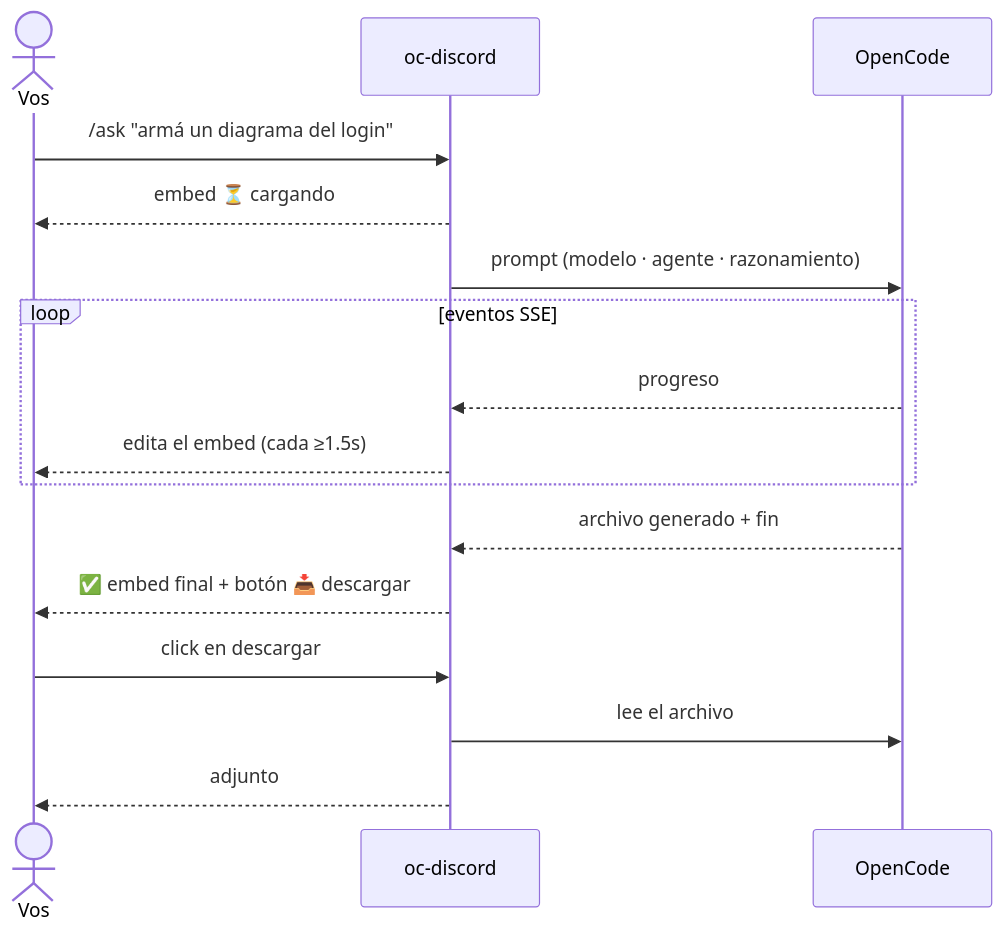
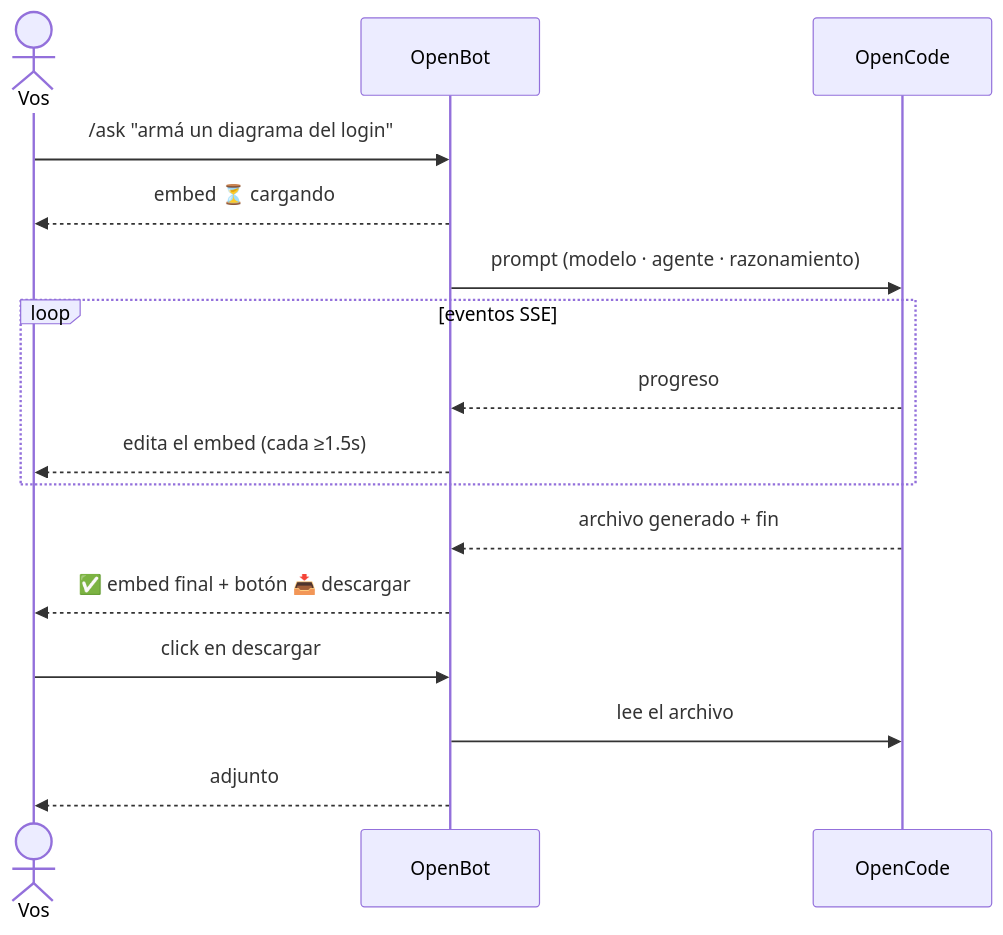
One commit to GiannBott/OpenBot changed the third of 5 diagrams in README.md. Above: the diagram before and after it, drawn with Mermaid. The commit also changed other lines of this file and 4511 other files, not shown here.

````diff
--- a/README.md
+++ b/README.md
@@ -83,18 +83,18 @@
 ```mermaid
 sequenceDiagram
     actor U as Vos
-    participant B as oc-discord
+    participant B as OpenBot
     participant S as OpenCode
     U->>B: /ask "armá un diagrama del login"
     B-->>U: embed ⏳ cargando
     B->>S: prompt (modelo · agente · razonamiento)
     loop eventos SSE
         S-->>B: progreso
         B-->>U: edita el embed (cada ≥1.5s)
     end
     S-->>B: archivo generado + fin
     B-->>U: ✅ embed final + botón 📥 descargar
     U->>B: click en descargar
     B->>S: lee el archivo
     B-->>U: adjunto
 ```
````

*-*-*

**Exercise goal**
Please give the number of lines with "README" in the entries above, and write no other text.

**Answer for the task**
3